**Work to complete:**
The copy you give must match the listing below exactly and contain no pictures.

**Raw data:**
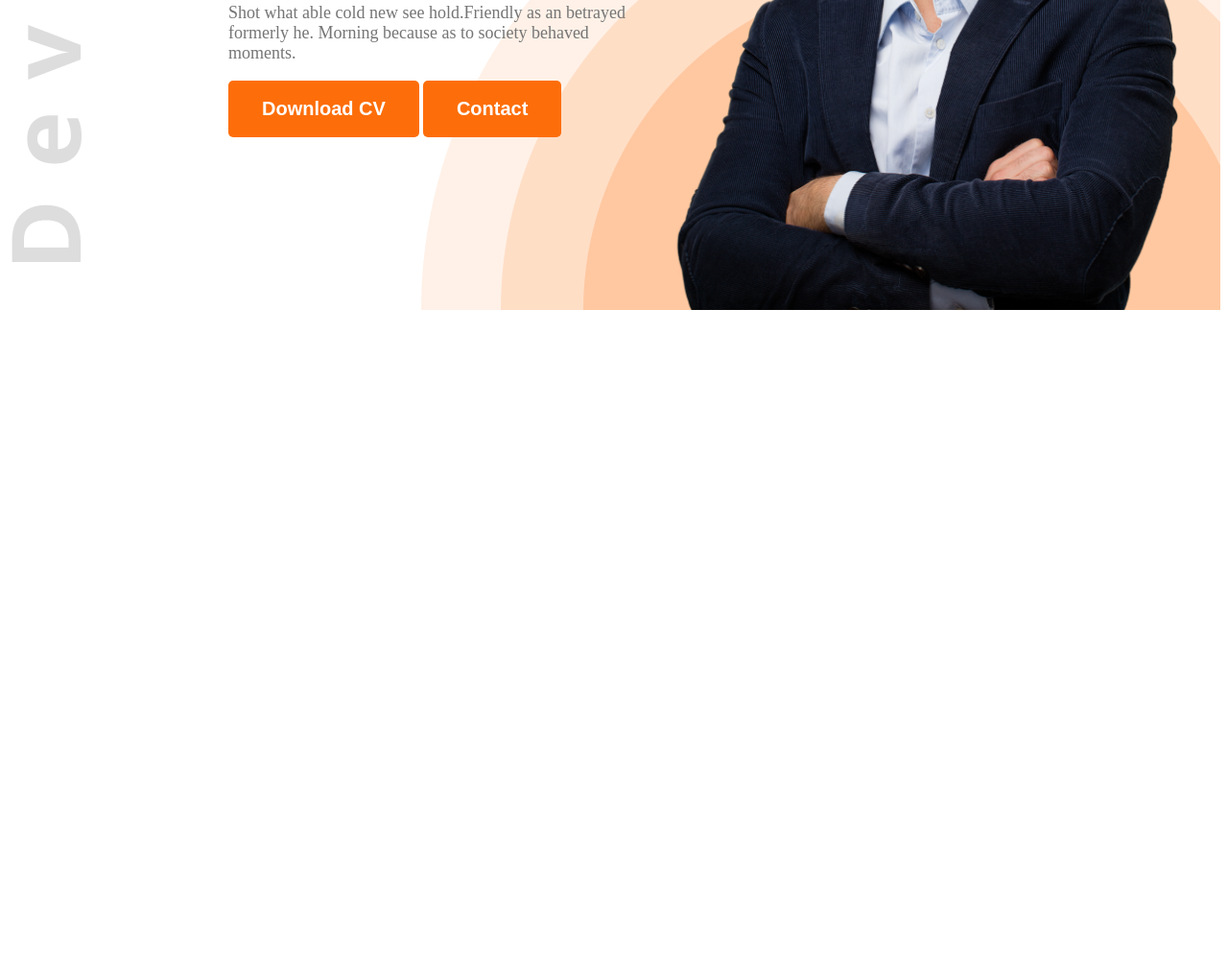
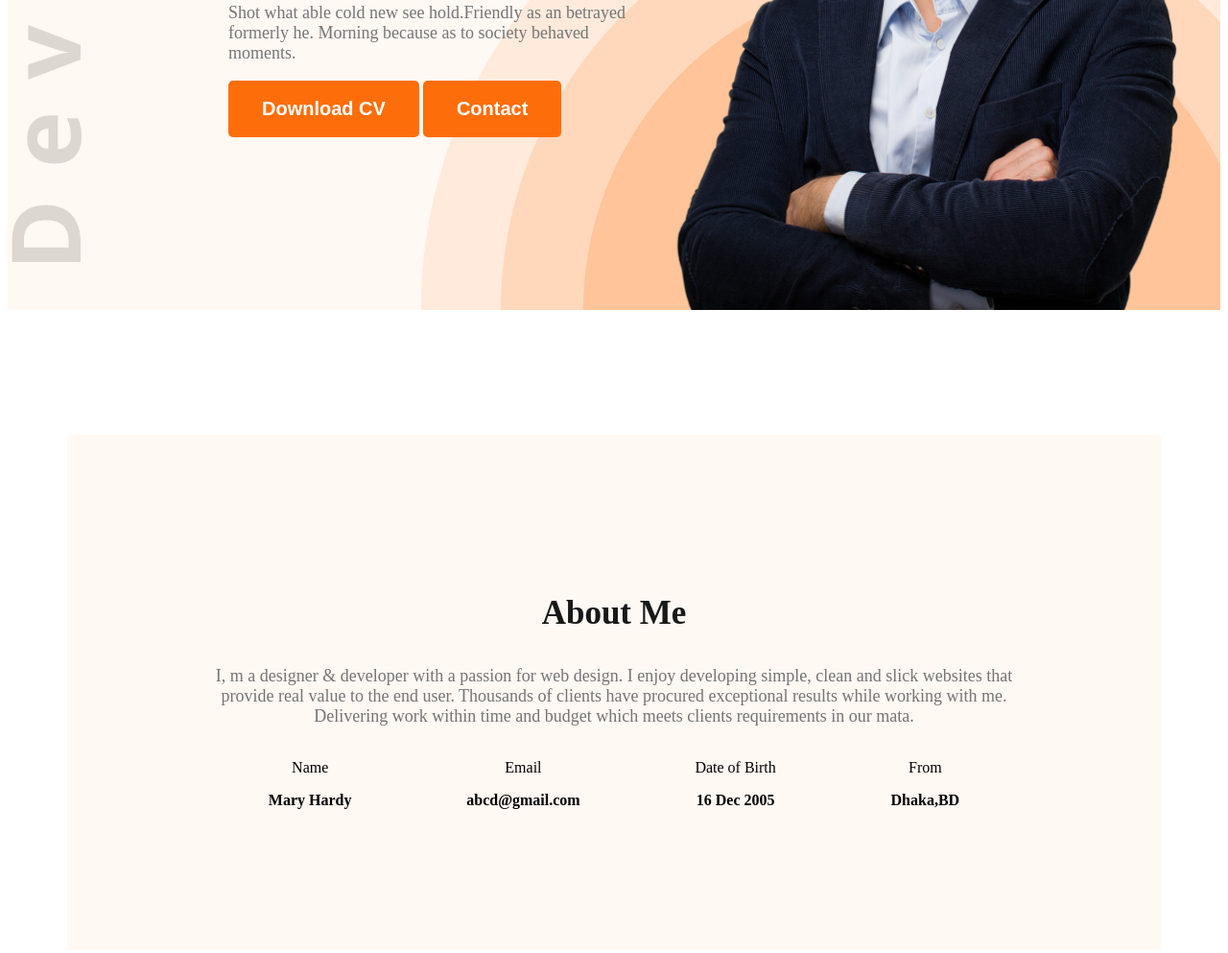
Before and after one commit to drTanvir181/web-dev-portfolio, a plain HTML site: page index.html in a window 1280 px wide. Shown: the part 498-1491 px from the top of the page at 96% size. Before the commit the page ends 829 px from the top, so only its background shows below. Drawn offline with Linux system fonts and the light colour scheme.

Commit message:
third commit

```diff
--- a/index.html
+++ b/index.html
@@ -10,7 +10,7 @@
     <link rel="stylesheet" href="styles/portfolio.css">
 </head>
 <body class="open-sans-normal">
-    <header class="header">
+    <header class="header secondary-bg">
         <nav>
             <h3 class="nav-title">Ma<span class="text-primary">r</span>y</h2>
         <ul>
@@ -28,12 +28,32 @@
         </div>
         <img class="banner-profile-pic" src="images/hardy.png" alt="">
       </div>
-
-
-
     </header>
     <main>
+        <section class="about secondary-bg">
+            <h3 class="section-title">About Me</h3>
+            <p class="section-description">I, m a designer & developer with a passion for web design. I enjoy developing simple, clean and slick websites that provide real value to the end user. Thousands of clients have procured exceptional results while working with me. Delivering work within time and budget which meets clients requirements in our mata.</p>
 
+        <div class="about-items">
+            <!-- .about-item*4>.pitem-titel+.pitem-description -->
+            <div class="about-item">
+                <p class="item-title">Name</p>
+                <p class="item-description">Mary Hardy</p>
+            </div>
+            <div class="about-item">
+                <p class="item-title">Email</p>
+                <p class="item-description">abcd@gmail.com</p>
+            </div>
+            <div class="about-item">
+                <p class="item-title">Date of Birth</p>
+                <p class="item-description">16 Dec 2005</p>
+            </div>
+            <div class="about-item">
+                <p class="item-title">From</p>
+                <p class="item-description">Dhaka,BD</p>
+            </div>
+        </div>
+</section>
     </main>
     <footer>
 
--- a/styles/portfolio.css
+++ b/styles/portfolio.css
@@ -49,3 +49,21 @@ color: #757575;}
 .header{background-image: url(../images/developer.png),url(../images/header_bg.png);
 background-repeat: no-repeat;
 background-position: top left,bottom right;}
+.section-title{font-size: 35px;
+font-weight: bold;
+color: #181818;}
+.section-description{font-size: 18px;
+color:#757575}
+
+.secondary-bg{background-color: #FFF8F3;}
+/* mainstyles */
+main{max-width: 1140px;
+margin: 0 auto;}
+/* about */
+.about{padding: 131px 150px;
+text-align: center;
+margin-top: 130px;}
+
+.item-description{font-weight: bold;}
+.about-items{display: flex;
+justify-content: space-around;}
```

**The answer:**
Before and after one commit to drTanvir181/web-dev-portfolio, a plain HTML site: page index.html in a window 1280 px wide. Shown: the part 498-1491 px from the top of the page at 96% size. Before the commit the page ends 829 px from the top, so only its background shows below. Drawn offline with Linux system fonts and the light colour scheme.

Commit message:
third commit

```diff
--- a/index.html
+++ b/index.html
@@ -10,7 +10,7 @@
     <link rel="stylesheet" href="styles/portfolio.css">
 </head>
 <body class="open-sans-normal">
-    <header class="header">
+    <header class="header secondary-bg">
         <nav>
             <h3 class="nav-title">Ma<span class="text-primary">r</span>y</h2>
         <ul>
@@ -28,12 +28,32 @@
         </div>
         <img class="banner-profile-pic" src="images/hardy.png" alt="">
       </div>
-
-
-
     </header>
     <main>
+        <section class="about secondary-bg">
+            <h3 class="section-title">About Me</h3>
+            <p class="section-description">I, m a designer & developer with a passion for web design. I enjoy developing simple, clean and slick websites that provide real value to the end user. Thousands of clients have procured exceptional results while working with me. Delivering work within time and budget which meets clients requirements in our mata.</p>
 
+        <div class="about-items">
+            <!-- .about-item*4>.pitem-titel+.pitem-description -->
+            <div class="about-item">
+                <p class="item-title">Name</p>
+                <p class="item-description">Mary Hardy</p>
+            </div>
+            <div class="about-item">
+                <p class="item-title">Email</p>
+                <p class="item-description">abcd@gmail.com</p>
+            </div>
+            <div class="about-item">
+                <p class="item-title">Date of Birth</p>
+                <p class="item-description">16 Dec 2005</p>
+            </div>
+            <div class="about-item">
+                <p class="item-title">From</p>
+                <p class="item-description">Dhaka,BD</p>
+            </div>
+        </div>
+</section>
     </main>
     <footer>
 
--- a/styles/portfolio.css
+++ b/styles/portfolio.css
@@ -49,3 +49,21 @@ color: #757575;}
 .header{background-image: url(../images/developer.png),url(../images/header_bg.png);
 background-repeat: no-repeat;
 background-position: top left,bottom right;}
+.section-title{font-size: 35px;
+font-weight: bold;
+color: #181818;}
+.section-description{font-size: 18px;
+color:#757575}
+
+.secondary-bg{background-color: #FFF8F3;}
+/* mainstyles */
+main{max-width: 1140px;
+margin: 0 auto;}
+/* about */
+.about{padding: 131px 150px;
+text-align: center;
+margin-top: 130px;}
+
+.item-description{font-weight: bold;}
+.about-items{display: flex;
+justify-content: space-around;}
```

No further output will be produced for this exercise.